For example, you can specify who gets your children in case of incapacity or death through a will. You can also state how to split your assets and insurance payouts between beneficiaries. 


12. Set Up Financial Accounts for Your Child

The moment your child is born, make sure to get a Social Security number right away. It’s the first step in opening any financial account on your kid’s behalf. 

If you want your child to experience financial freedom early in life, it’s essential to start saving early. Here are some of the financial accounts we recommend: 


Life Insurance

You and your partner may already have policies, but you should consider getting your child one too. In most cases, you can get policies at low rates when you get them for younger individuals. 

If you purchase life insurance early on, you can lock in your child’s insurability throughout adulthood even after developing grave medical concerns or dangerous professions. 


Traditional Savings Account

In most cases, you can open a custodial account — one you can control until you hand it over to your child at age 18. You can keep all the gifts families and friends send your kid under this account. 

Doing so can help your child get a head start toward complete independence. 


College Savings Account

Recent college statistics reveal that the average cost of college education in the country is a whopping $35,720 annually. This amount will keep growing in the future, but you have around 18 years to save up for it!

Having a baby comes with various financial responsibilities, making it essential to prioritize important components. Medical bills and basic needs should be on top of your list, but you can start a college fund as soon as you get some financial breathing room. 

We recommend checking out a 529 college savings plan. 


Final Thoughts

We know how overwhelming having a new baby can be — but it’s worth it! A single smile from your child can melt all your troubles away. 

However, adding another human being to your household comes with various expenses. As a parent, you become responsible for the welfare of your child. 

The good news is, nine months of preparation can make a world of difference. If you have the right advisors by your side, you can plan for your baby’s arrival and future as early as now. 
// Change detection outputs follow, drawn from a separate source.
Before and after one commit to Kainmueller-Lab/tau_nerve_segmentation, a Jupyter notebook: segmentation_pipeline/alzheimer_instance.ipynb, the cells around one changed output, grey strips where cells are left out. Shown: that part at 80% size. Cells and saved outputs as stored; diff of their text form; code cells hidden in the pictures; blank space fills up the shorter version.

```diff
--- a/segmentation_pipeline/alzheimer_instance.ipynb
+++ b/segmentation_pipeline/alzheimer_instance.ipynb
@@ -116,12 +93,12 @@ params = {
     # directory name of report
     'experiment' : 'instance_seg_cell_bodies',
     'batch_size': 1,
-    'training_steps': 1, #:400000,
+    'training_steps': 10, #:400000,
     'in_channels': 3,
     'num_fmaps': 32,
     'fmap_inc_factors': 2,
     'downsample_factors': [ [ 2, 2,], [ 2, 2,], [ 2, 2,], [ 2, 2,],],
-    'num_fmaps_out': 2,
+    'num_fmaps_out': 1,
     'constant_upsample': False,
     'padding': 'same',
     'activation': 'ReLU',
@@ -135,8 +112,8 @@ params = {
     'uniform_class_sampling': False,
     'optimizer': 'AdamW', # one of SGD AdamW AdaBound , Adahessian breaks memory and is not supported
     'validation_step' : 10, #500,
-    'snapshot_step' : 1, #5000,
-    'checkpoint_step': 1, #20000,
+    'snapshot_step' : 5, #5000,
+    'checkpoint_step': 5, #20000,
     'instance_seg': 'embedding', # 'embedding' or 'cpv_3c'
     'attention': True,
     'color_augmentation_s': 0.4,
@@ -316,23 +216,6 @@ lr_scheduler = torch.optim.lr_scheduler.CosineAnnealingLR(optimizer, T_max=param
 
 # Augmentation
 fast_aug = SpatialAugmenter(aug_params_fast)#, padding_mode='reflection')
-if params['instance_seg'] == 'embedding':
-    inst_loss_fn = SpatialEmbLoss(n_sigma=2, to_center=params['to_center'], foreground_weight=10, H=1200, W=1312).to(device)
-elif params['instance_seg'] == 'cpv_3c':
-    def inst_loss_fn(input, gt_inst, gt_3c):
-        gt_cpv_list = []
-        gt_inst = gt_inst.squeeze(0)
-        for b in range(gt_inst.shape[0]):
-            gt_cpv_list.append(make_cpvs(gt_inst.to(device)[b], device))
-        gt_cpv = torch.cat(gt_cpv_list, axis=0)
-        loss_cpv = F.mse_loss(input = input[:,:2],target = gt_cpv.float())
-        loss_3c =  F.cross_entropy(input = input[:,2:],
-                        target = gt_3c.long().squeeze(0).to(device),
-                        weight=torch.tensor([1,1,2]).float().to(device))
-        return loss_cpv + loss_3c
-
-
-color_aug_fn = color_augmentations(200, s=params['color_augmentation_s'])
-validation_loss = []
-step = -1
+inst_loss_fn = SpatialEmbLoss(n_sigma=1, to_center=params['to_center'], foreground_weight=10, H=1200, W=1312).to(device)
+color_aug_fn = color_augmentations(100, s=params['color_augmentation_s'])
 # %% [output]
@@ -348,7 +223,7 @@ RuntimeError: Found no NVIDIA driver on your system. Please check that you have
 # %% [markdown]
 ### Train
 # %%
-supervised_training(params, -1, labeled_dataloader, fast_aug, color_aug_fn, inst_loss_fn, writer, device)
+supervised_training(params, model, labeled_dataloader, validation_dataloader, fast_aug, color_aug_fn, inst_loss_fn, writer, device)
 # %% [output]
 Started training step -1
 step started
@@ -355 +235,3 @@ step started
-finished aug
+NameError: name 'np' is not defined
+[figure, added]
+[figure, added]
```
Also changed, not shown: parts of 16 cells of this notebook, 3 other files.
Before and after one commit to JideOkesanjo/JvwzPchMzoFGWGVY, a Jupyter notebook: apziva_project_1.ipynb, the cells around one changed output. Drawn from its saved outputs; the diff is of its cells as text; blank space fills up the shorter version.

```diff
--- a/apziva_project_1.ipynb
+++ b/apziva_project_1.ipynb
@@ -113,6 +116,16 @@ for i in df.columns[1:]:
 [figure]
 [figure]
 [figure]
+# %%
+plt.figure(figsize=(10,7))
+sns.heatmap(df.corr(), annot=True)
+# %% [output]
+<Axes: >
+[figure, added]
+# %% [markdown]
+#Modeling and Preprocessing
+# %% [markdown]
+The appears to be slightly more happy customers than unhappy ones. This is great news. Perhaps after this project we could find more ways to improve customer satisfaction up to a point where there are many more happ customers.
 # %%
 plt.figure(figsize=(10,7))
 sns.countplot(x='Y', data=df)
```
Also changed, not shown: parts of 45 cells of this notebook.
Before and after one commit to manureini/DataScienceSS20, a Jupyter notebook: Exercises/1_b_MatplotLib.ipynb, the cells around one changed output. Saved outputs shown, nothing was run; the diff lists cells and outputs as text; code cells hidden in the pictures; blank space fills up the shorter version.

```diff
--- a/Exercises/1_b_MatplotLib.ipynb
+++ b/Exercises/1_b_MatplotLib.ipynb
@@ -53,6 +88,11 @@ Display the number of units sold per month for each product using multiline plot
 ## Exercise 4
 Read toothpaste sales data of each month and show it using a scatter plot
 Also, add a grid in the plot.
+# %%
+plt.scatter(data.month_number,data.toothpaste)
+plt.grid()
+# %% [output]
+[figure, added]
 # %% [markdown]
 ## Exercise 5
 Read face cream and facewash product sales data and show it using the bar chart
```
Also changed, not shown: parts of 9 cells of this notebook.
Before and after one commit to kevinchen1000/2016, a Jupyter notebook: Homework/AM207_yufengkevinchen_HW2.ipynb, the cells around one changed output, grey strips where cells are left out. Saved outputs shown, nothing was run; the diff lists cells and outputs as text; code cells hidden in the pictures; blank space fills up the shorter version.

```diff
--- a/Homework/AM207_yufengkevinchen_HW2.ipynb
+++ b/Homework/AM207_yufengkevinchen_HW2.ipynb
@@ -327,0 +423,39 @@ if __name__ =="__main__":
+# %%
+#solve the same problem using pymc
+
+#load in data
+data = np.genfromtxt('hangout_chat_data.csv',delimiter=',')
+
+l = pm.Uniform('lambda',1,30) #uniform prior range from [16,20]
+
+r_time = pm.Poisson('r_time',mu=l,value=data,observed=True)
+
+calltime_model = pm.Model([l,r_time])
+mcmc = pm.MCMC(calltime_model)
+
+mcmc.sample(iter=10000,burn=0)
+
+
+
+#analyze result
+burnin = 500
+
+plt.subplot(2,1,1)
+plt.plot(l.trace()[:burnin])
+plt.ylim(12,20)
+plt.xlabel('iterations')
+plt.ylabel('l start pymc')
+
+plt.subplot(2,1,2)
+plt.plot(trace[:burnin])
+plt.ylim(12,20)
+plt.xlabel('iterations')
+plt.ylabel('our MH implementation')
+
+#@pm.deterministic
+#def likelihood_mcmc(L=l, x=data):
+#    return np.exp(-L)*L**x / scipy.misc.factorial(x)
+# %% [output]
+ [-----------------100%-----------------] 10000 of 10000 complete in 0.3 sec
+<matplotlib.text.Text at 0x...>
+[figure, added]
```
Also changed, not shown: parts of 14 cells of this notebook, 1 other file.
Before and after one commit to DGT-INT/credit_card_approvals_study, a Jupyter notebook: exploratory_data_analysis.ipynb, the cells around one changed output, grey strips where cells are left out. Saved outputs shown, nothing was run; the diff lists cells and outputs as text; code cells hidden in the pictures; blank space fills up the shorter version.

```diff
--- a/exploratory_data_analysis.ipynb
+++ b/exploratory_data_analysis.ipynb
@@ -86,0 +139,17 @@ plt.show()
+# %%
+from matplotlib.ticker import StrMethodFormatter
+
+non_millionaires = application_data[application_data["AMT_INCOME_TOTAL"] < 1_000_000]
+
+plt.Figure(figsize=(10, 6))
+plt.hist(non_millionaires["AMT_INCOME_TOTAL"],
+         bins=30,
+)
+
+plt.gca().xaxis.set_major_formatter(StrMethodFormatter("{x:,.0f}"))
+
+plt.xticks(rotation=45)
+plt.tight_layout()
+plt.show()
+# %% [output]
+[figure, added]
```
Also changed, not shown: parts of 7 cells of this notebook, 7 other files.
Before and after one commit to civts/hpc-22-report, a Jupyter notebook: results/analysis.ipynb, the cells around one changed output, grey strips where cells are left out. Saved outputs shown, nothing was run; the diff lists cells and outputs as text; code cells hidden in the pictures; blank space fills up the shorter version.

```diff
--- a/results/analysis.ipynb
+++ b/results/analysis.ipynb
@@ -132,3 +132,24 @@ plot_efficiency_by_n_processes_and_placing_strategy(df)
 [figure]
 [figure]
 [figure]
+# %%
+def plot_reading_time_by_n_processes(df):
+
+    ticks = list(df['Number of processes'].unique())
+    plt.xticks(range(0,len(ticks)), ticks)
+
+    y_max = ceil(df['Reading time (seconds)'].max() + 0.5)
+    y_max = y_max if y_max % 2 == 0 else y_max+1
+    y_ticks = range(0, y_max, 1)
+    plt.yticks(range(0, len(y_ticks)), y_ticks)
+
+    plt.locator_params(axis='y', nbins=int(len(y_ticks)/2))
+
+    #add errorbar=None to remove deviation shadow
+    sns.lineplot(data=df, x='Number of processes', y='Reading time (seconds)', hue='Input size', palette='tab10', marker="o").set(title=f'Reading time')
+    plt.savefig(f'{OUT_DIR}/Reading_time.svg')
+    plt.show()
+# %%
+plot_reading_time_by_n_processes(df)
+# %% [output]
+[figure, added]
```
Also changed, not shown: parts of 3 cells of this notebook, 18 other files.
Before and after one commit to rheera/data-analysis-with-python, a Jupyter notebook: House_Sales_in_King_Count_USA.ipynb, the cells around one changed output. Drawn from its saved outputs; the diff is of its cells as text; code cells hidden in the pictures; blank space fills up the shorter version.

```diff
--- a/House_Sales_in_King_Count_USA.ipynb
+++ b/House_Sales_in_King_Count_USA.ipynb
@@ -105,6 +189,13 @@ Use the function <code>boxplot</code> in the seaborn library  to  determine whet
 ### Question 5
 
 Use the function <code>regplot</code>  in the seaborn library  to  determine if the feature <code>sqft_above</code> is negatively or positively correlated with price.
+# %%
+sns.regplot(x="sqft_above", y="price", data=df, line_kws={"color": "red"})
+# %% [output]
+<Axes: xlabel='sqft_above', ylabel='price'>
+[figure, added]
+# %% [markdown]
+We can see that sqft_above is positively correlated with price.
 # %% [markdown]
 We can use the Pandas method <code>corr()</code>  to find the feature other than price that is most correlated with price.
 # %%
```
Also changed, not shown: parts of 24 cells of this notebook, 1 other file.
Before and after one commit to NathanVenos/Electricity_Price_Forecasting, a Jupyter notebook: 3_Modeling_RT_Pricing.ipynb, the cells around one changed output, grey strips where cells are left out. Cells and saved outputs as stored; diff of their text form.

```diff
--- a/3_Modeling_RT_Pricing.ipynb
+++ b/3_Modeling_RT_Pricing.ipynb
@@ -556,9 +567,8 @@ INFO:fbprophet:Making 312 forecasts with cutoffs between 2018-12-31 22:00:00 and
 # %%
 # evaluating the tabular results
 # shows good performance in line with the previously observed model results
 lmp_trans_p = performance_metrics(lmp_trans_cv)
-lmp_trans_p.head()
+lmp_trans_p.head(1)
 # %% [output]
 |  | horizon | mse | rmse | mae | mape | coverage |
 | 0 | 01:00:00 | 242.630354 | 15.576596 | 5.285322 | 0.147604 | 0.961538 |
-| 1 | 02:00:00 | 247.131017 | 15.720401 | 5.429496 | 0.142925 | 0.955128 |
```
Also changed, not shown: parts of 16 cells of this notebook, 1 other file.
Get in touch with us to eliminate the daunting financial parts of having a baby. We’re here to help you enjoy the exciting world of parenthood.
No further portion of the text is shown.